_What you have to do_.
Track down every line below that holds "bold" and copy it.

Web page revision data

_ _ _ _ _

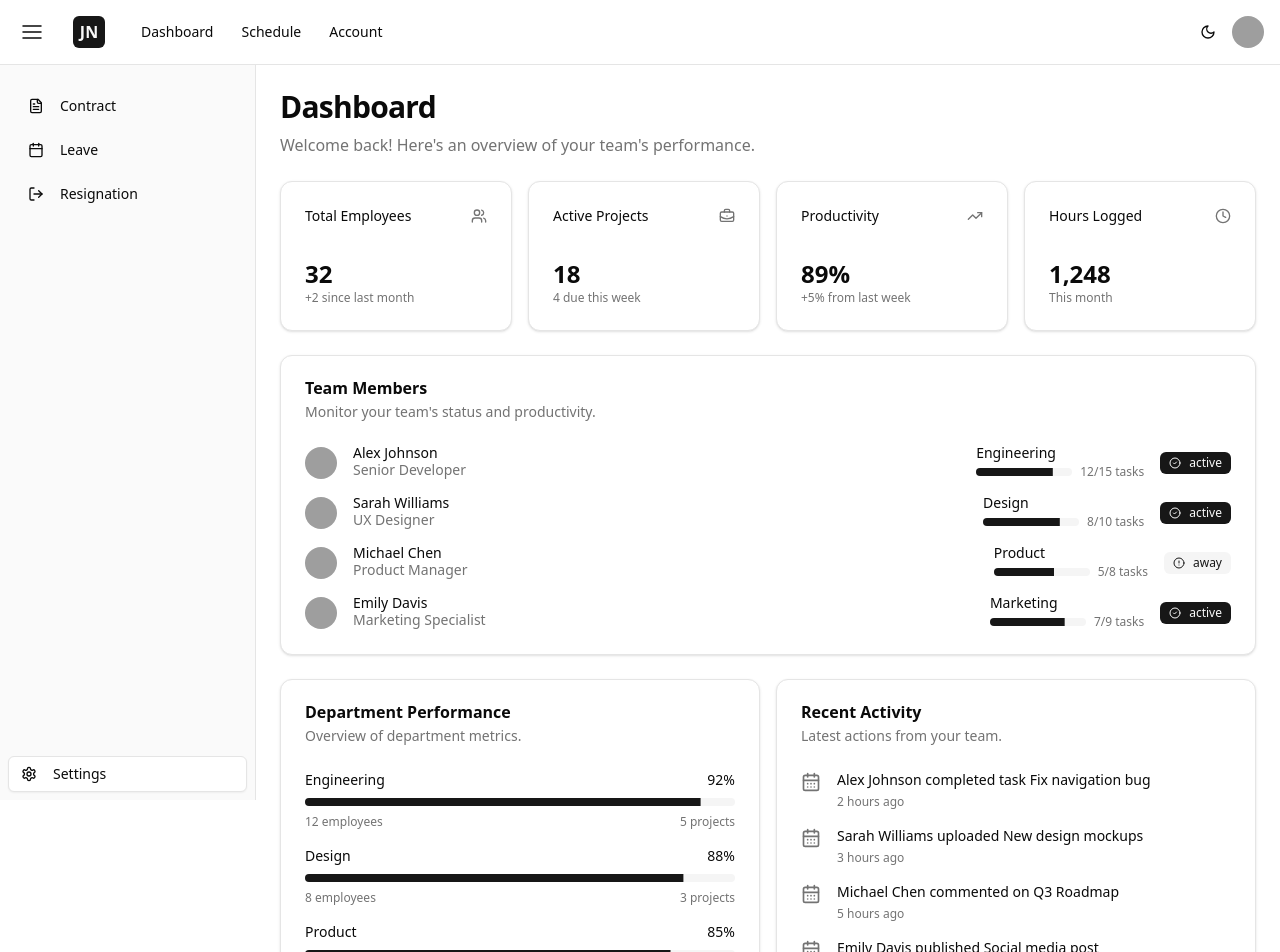
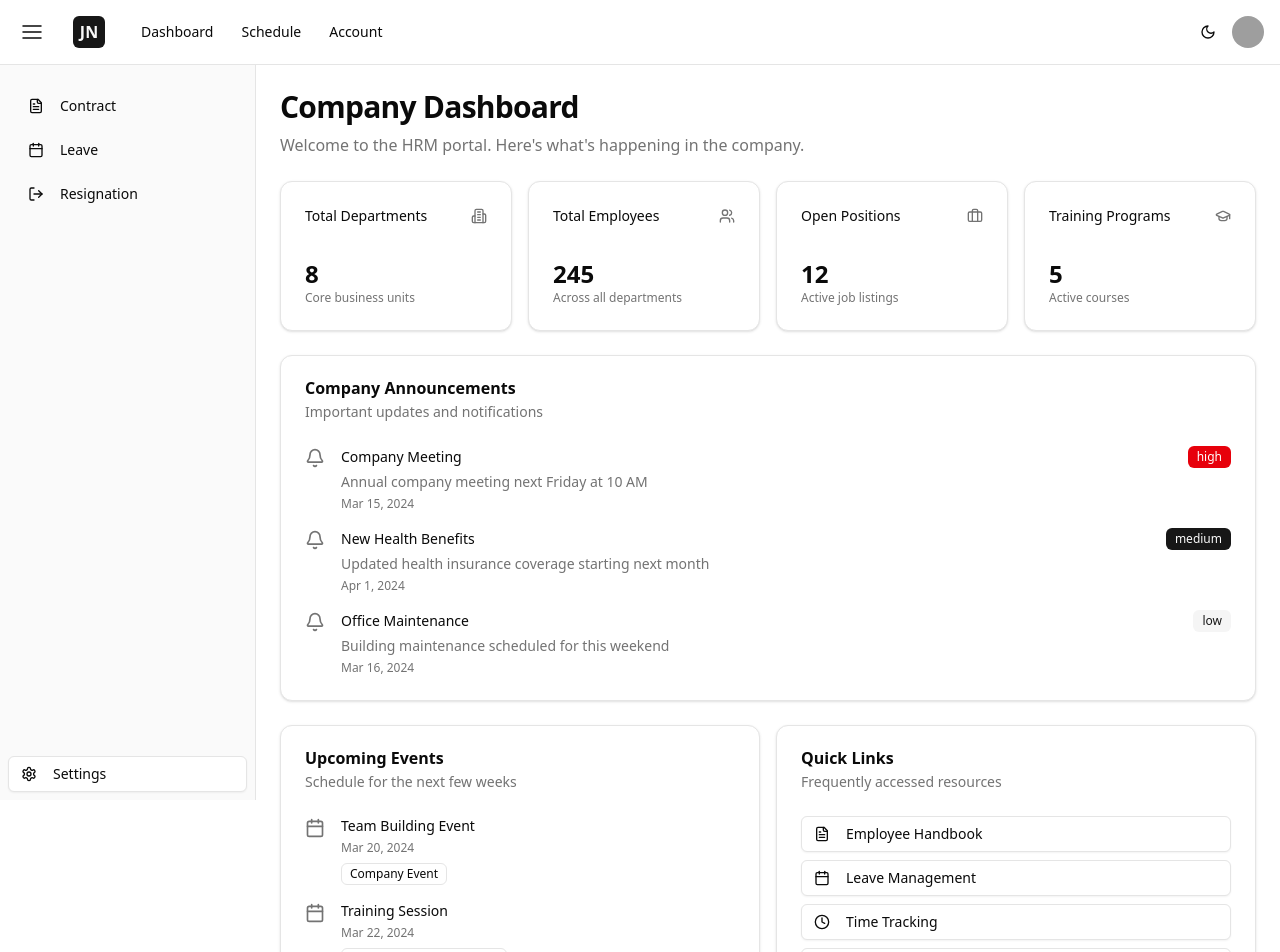
Before and after one commit to omarwaness/hrm, a React (Vite) app in the folder frontend/: page /dashboard in a window 1280 px wide. Shown: the top 952 px of the page. Built offline with nearby package versions, Linux system fonts and the light colour scheme; grey boxes are pictures that could not be loaded.

Commit message:
Updated the Dashboard

```diff
--- a/frontend/src/components/employee-sidebar.jsx
+++ b/frontend/src/components/employee-sidebar.jsx
@@ -19,6 +19,9 @@ import {
   SidebarContent,
   SidebarFooter,
   SidebarHeader,
+  SidebarMenu,
+  SidebarMenuItem,
+  SidebarMenuButton
 } from "@/components/ui/sidebar"
 
 const data = {
--- a/frontend/src/pages/dashboard.jsx
+++ b/frontend/src/pages/dashboard.jsx
@@ -5,71 +5,58 @@ import { Card, CardContent, CardDescription, CardHeader, CardTitle } from "@/com
 import { Avatar, AvatarFallback, AvatarImage } from "@/components/ui/avatar"
 import { Progress } from "@/components/ui/progress"
 import { Badge } from "@/components/ui/badge"
-import { CalendarDays, Clock, Users, BriefcaseBusiness, TrendingUp, CheckCircle2, AlertCircle } from "lucide-react"
+import {
+  Building2,
+  Users,
+  Briefcase,
+  Calendar,
+  GraduationCap,
+  Clock,
+  Bell,
+  FileText
+} from "lucide-react"
+import { Button } from "@/components/ui/button"
 
 export default function Dashboard() {
-  // Mock data for employees
-  const employees = [
+  // Mock data for company announcements
+  const announcements = [
     {
-      id: 1,
-      name: "Alex Johnson",
-      role: "Senior Developer",
-      department: "Engineering",
-      avatar: "/avatars/alex.jpg",
-      status: "active",
-      tasks: { completed: 12, total: 15 },
-      hours: 37.5,
-      projects: ["Website Redesign", "Mobile App"]
+      title: "Company Meeting",
+      description: "Annual company meeting next Friday at 10 AM",
+      date: "Mar 15, 2024",
+      priority: "high"
     },
     {
-      id: 2,
-      name: "Sarah Williams",
-      role: "UX Designer",
-      department: "Design",
-      avatar: "/avatars/sarah.jpg",
-      status: "active",
-      tasks: { completed: 8, total: 10 },
-      hours: 35,
-      projects: ["Website Redesign", "Brand Guidelines"]
+      title: "New Health Benefits",
+      description: "Updated health insurance coverage starting next month",
+      date: "Apr 1, 2024",
+      priority: "medium"
     },
     {
-      id: 3,
-      name: "Michael Chen",
-      role: "Product Manager",
-      department: "Product",
-      avatar: "/avatars/michael.jpg",
-      status: "away",
-      tasks: { completed: 5, total: 8 },
-      hours: 32,
-      projects: ["Q3 Roadmap", "Feature Planning"]
-    },
-    {
-      id: 4,
-      name: "Emily Davis",
-      role: "Marketing Specialist",
-      department: "Marketing",
-      avatar: "/avatars/emily.jpg",
-      status: "active",
-      tasks: { completed: 7, total: 9 },
-      hours: 38,
-      projects: ["Social Media Campaign", "Email Newsletter"]
+      title: "Office Maintenance",
+      description: "Building maintenance scheduled for this weekend",
+      date: "Mar 16, 2024",
+      priority: "low"
     }
   ]
 
-  // Mock data for department stats
-  const departmentStats = [
-    { name: "Engineering", headcount: 12, productivity: 92, projects: 5 },
-    { name: "Design", headcount: 8, productivity: 88, projects: 3 },
-    { name: "Product", headcount: 5, productivity: 85, projects: 4 },
-    { name: "Marketing", headcount: 7, productivity: 90, projects: 6 }
-  ]
-
-  // Mock data for recent activities
-  const recentActivities = [
-    { user: "Alex Johnson", action: "completed task", item: "Fix navigation bug", time: "2 hours ago" },
-    { user: "Sarah Williams", action: "uploaded", item: "New design mockups", time: "3 hours ago" },
-    { user: "Michael Chen", action: "commented on", item: "Q3 Roadmap", time: "5 hours ago" },
-    { user: "Emily Davis", action: "published", item: "Social media post", time: "Yesterday" }
+  // Mock data for upcoming events
+  const upcomingEvents = [
+    {
+      title: "Team Building Event",
+      date: "Mar 20, 2024",
+      type: "Company Event"
+    },
+    {
+      title: "Training Session",
+      date: "Mar 22, 2024",
+      type: "Professional Development"
+    },
+    {
+      title: "Holiday",
+      date: "Mar 25, 2024",
+      type: "Public Holiday"
+    }
   ]
 
   return (
@@ -82,96 +69,82 @@ export default function Dashboard() {
             <div className="flex flex-1 flex-col gap-6 p-6">
               {/* Dashboard Header */}
               <div className="flex flex-col gap-2">
-                <h1 className="text-3xl font-bold tracking-tight">Dashboard</h1>
+                <h1 className="text-3xl font-bold tracking-tight">Company Dashboard</h1>
                 <p className="text-muted-foreground">
-                  Welcome back! Here's an overview of your team's performance.
+                  Welcome to the HRM portal. Here's what's happening in the company.
                 </p>
               </div>
 
-              {/* Stats Overview */}
+              {/* Company Overview Stats */}
               <div className="grid gap-4 md:grid-cols-2 lg:grid-cols-4">
+                <Card>
+                  <CardHeader className="flex flex-row items-center justify-between pb-2">
+                    <CardTitle className="text-sm font-medium">Total Departments</CardTitle>
+                    <Building2 className="h-4 w-4 text-muted-foreground" />
+                  </CardHeader>
+                  <CardContent>
+                    <div className="text-2xl font-bold">8</div>
+                    <p className="text-xs text-muted-foreground">Core business units</p>
+                  </CardContent>
+                </Card>
                 <Card>
                   <CardHeader className="flex flex-row items-center justify-between pb-2">
                     <CardTitle className="text-sm font-medium">Total Employees</CardTitle>
                     <Users className="h-4 w-4 text-muted-foreground" />
                   </CardHeader>
                   <CardContent>
-                    <div className="text-2xl font-bold">32</div>
-                    <p className="text-xs text-muted-foreground">+2 since last month</p>
+                    <div className="text-2xl font-bold">245</div>
+                    <p className="text-xs text-muted-foreground">Across all departments</p>
                   </CardContent>
                 </Card>
                 <Card>
                   <CardHeader className="flex flex-row items-center justify-between pb-2">
-                    <CardTitle className="text-sm font-medium">Active Projects</CardTitle>
-                    <BriefcaseBusiness className="h-4 w-4 text-muted-foreground" />
+                    <CardTitle className="text-sm font-medium">Open Positions</CardTitle>
+                    <Briefcase className="h-4 w-4 text-muted-foreground" />
                   </CardHeader>
                   <CardContent>
-                    <div className="text-2xl font-bold">18</div>
-                    <p className="text-xs text-muted-foreground">4 due this week</p>
+                    <div className="text-2xl font-bold">12</div>
+                    <p className="text-xs text-muted-foreground">Active job listings</p>
                   </CardContent>
                 </Card>
                 <Card>
                   <CardHeader className="flex flex-row items-center justify-between pb-2">
-                    <CardTitle className="text-sm font-medium">Productivity</CardTitle>
-                    <TrendingUp className="h-4 w-4 text-muted-foreground" />
+                    <CardTitle className="text-sm font-medium">Training Programs</CardTitle>
+                    <GraduationCap className="h-4 w-4 text-muted-foreground" />
                   </CardHeader>
                   <CardContent>
-                    <div className="text-2xl font-bold">89%</div>
-                    <p className="text-xs text-muted-foreground">+5% from last week</p>
-                  </CardContent>
-                </Card>
-                <Card>
-                  <CardHeader className="flex flex-row items-center justify-between pb-2">
-                    <CardTitle className="text-sm font-medium">Hours Logged</CardTitle>
-                    <Clock className="h-4 w-4 text-muted-foreground" />
-                  </CardHeader>
-                  <CardContent>
-                    <div className="text-2xl font-bold">1,248</div>
-                    <p className="text-xs text-muted-foreground">This month</p>
+                    <div className="text-2xl font-bold">5</div>
+                    <p className="text-xs text-muted-foreground">Active courses</p>
                   </CardContent>
                 </Card>
               </div>
 
-              {/* Team Members */}
+              {/* Important Announcements */}
               <Card>
                 <CardHeader>
-                  <CardTitle>Team Members</CardTitle>
+                  <CardTitle>Company Announcements</CardTitle>
                   <CardDescription>
-                    Monitor your team's status and productivity.
+                    Important updates and notifications
                   </CardDescription>
                 </CardHeader>
                 <CardContent>
                   <div className="space-y-4">
-                    {employees.map(employee => (
-                      <div key={employee.id} className="flex items-center justify-between space-x-4">
-                        <div className="flex items-center space-x-4">
-                          <Avatar>
-                            <AvatarImage src={employee.avatar} alt={employee.name} />
-                            <AvatarFallback>{employee.name.split(' ').map(n => n[0]).join('')}</AvatarFallback>
-                          </Avatar>
-                          <div>
-                            <p className="text-sm font-medium leading-none">{employee.name}</p>
-                            <p className="text-sm text-muted-foreground">{employee.role}</p>
+                    {announcements.map((announcement, index) => (
+                      <div key={index} className="flex items-start space-x-4">
+                        <Bell className="mt-0.5 h-5 w-5 text-muted-foreground" />
+                        <div className="space-y-1 flex-1">
+                          <div className="flex items-center justify-between">
+                            <p className="text-sm font-medium">{announcement.title}</p>
+                            <Badge variant={
+                              announcement.priority === "high" ? "destructive" :
+                              announcement.priority === "medium" ? "default" :
+                              "secondary"
+                            }>
+                              {announcement.priority}
+                            </Badge>
                           </div>
-                        </div>
-                        <div className="flex items-center space-x-4">
-                          <div className="hidden md:block">
-                            <p className="text-sm font-medium leading-none">{employee.department}</p>
-                            <div className="mt-1 flex items-center">
-                              <Progress value={(employee.tasks.completed / employee.tasks.total) * 100} className="h-2 w-24" />
-                              <span className="ml-2 text-xs text-muted-foreground">
-                                {employee.tasks.completed}/{employee.tasks.total} tasks
-                              </span>
-                            </div>
-                          </div>
-                          <Badge variant={employee.status === 'active' ? 'default' : 'secondary'}>
-                            {employee.status === 'active' ? (
-                              <CheckCircle2 className="mr-1 h-3 w-3" />
-                            ) : (
-                              <AlertCircle className="mr-1 h-3 w-3" />
-                            )}
-                            {employee.status}
-                          </Badge>
+                          <p className="text-sm text-muted-foreground">{announcement.description}</p>
+                          <p className="text-xs text-muted-foreground">{announcement.date}</p>
                         </div>
                       </div>
                     ))}
@@ -179,28 +152,25 @@ export default function Dashboard() {
                 </CardContent>
               </Card>
 
-              {/* Department Performance and Recent Activity */}
+              {/* Upcoming Events and Quick Links */}
               <div className="grid gap-4 md:grid-cols-2">
-                {/* Department Performance */}
+                {/* Upcoming Events */}
                 <Card>
                   <CardHeader>
-                    <CardTitle>Department Performance</CardTitle>
+                    <CardTitle>Upcoming Events</CardTitle>
                     <CardDescription>
-                      Overview of department metrics.
+                      Schedule for the next few weeks
                     </CardDescription>
                   </CardHeader>
                   <CardContent>
                     <div className="space-y-4">
-                      {departmentStats.map((dept, index) => (
-                        <div key={index} className="space-y-2">
-                          <div className="flex items-center justify-between">
-                            <p className="text-sm font-medium leading-none">{dept.name}</p>
-                            <p className="text-sm font-medium">{dept.productivity}%</p>
-                          </div>
-                          <Progress value={dept.productivity} className="h-2" />
-                          <div className="flex justify-between text-xs text-muted-foreground">
-                            <span>{dept.headcount} employees</span>
-                            <span>{dept.projects} projects</span>
+                      {upcomingEvents.map((event, index) => (
+                        <div key={index} className="flex items-start space-x-4">
+                          <Calendar className="mt-0.5 h-5 w-5 text-muted-foreground" />
+                          <div className="space-y-1">
+                            <p className="text-sm font-medium">{event.title}</p>
+                            <p className="text-xs text-muted-foreground">{event.date}</p>
+                            <Badge variant="outline">{event.type}</Badge>
                           </div>
                         </div>
                       ))}
@@ -208,29 +178,32 @@ export default function Dashboard() {
                   </CardContent>
                 </Card>
 
-                {/* Recent Activity */}
+                {/* Quick Links */}
                 <Card>
                   <CardHeader>
-                    <CardTitle>Recent Activity</CardTitle>
+                    <CardTitle>Quick Links</CardTitle>
                     <CardDescription>
-                      Latest actions from your team.
+                      Frequently accessed resources
                     </CardDescription>
                   </CardHeader>
                   <CardContent>
-                    <div className="space-y-4">
-                      {recentActivities.map((activity, index) => (
-                        <div key={index} className="flex items-start space-x-4">
-                          <CalendarDays className="mt-0.5 h-5 w-5 text-muted-foreground" />
-                          <div className="space-y-1">
-                            <p className="text-sm">
-                              <span className="font-medium">{activity.user}</span>
-                              {' '}{activity.action}{' '}
-                              <span className="font-medium">{activity.item}</span>
-                            </p>
-                            <p className="text-xs text-muted-foreground">{activity.time}</p>
-                          </div>
-                        </div>
-                      ))}
+                    <div className="grid gap-2">
+                      <Button variant="outline" className="w-full justify-start">
+                        <FileText className="mr-2 h-4 w-4" />
+                        Employee Handbook
+                      </Button>
+                      <Button variant="outline" className="w-full justify-start">
+                        <Calendar className="mr-2 h-4 w-4" />
+                        Leave Management
+                      </Button>
+                      <Button variant="outline" className="w-full justify-start">
+                        <Clock className="mr-2 h-4 w-4" />
+                        Time Tracking
+                      </Button>
+                      <Button variant="outline" className="w-full justify-start">
+                        <Users className="mr-2 h-4 w-4" />
+                        Directory
+                      </Button>
                     </div>
                   </CardContent>
                 </Card>
```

_ _ _ _ _

_Result for this task_.
-                <h1 className="text-3xl font-bold tracking-tight">Dashboard</h1>
+                <h1 className="text-3xl font-bold tracking-tight">Company Dashboard</h1>
+                    <div className="text-2xl font-bold">8</div>
-                    <div className="text-2xl font-bold">32</div>
+                    <div className="text-2xl font-bold">245</div>
-                    <div className="text-2xl font-bold">18</div>
+                    <div className="text-2xl font-bold">12</div>
-                    <div className="text-2xl font-bold">89%</div>
-                    <div className="text-2xl font-bold">1,248</div>
+                    <div className="text-2xl font-bold">5</div>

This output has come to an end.